ACTIVITY: Scan the records that follow, and whenever a line has the word "sheet", copy it.

Change detection data
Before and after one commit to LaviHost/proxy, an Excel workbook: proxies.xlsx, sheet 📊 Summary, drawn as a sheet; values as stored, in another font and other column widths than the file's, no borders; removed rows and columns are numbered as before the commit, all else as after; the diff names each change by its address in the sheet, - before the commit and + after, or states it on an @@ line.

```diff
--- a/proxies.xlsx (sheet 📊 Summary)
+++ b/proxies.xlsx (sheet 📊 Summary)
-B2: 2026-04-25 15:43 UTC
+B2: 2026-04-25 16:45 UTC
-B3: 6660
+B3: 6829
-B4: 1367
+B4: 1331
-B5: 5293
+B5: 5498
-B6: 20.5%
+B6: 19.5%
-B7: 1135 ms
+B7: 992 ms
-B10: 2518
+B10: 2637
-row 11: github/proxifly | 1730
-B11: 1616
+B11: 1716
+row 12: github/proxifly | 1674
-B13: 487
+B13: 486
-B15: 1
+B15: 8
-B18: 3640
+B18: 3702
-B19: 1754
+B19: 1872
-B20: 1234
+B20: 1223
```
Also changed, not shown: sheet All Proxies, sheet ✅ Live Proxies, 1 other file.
==
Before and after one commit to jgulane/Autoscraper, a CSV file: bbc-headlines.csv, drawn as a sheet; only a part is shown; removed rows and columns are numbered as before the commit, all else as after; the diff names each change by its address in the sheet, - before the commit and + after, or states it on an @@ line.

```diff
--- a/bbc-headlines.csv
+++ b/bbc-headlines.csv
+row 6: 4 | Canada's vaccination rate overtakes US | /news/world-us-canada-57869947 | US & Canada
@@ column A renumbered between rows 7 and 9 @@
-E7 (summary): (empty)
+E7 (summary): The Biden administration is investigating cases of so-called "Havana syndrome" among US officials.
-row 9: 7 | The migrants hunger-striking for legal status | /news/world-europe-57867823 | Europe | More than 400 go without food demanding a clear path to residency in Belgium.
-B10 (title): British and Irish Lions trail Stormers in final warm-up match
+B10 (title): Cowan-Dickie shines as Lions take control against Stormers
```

ANSWER SPACE:
Before and after one commit to LaviHost/proxy, an Excel workbook: proxies.xlsx, sheet 📊 Summary, drawn as a sheet; values as stored, in another font and other column widths than the file's, no borders; removed rows and columns are numbered as before the commit, all else as after; the diff names each change by its address in the sheet, - before the commit and + after, or states it on an @@ line.
--- a/proxies.xlsx (sheet 📊 Summary)
+++ b/proxies.xlsx (sheet 📊 Summary)
Also changed, not shown: sheet All Proxies, sheet ✅ Live Proxies, 1 other file.
Before and after one commit to jgulane/Autoscraper, a CSV file: bbc-headlines.csv, drawn as a sheet; only a part is shown; removed rows and columns are numbered as before the commit, all else as after; the diff names each change by its address in the sheet, - before the commit and + after, or states it on an @@ line.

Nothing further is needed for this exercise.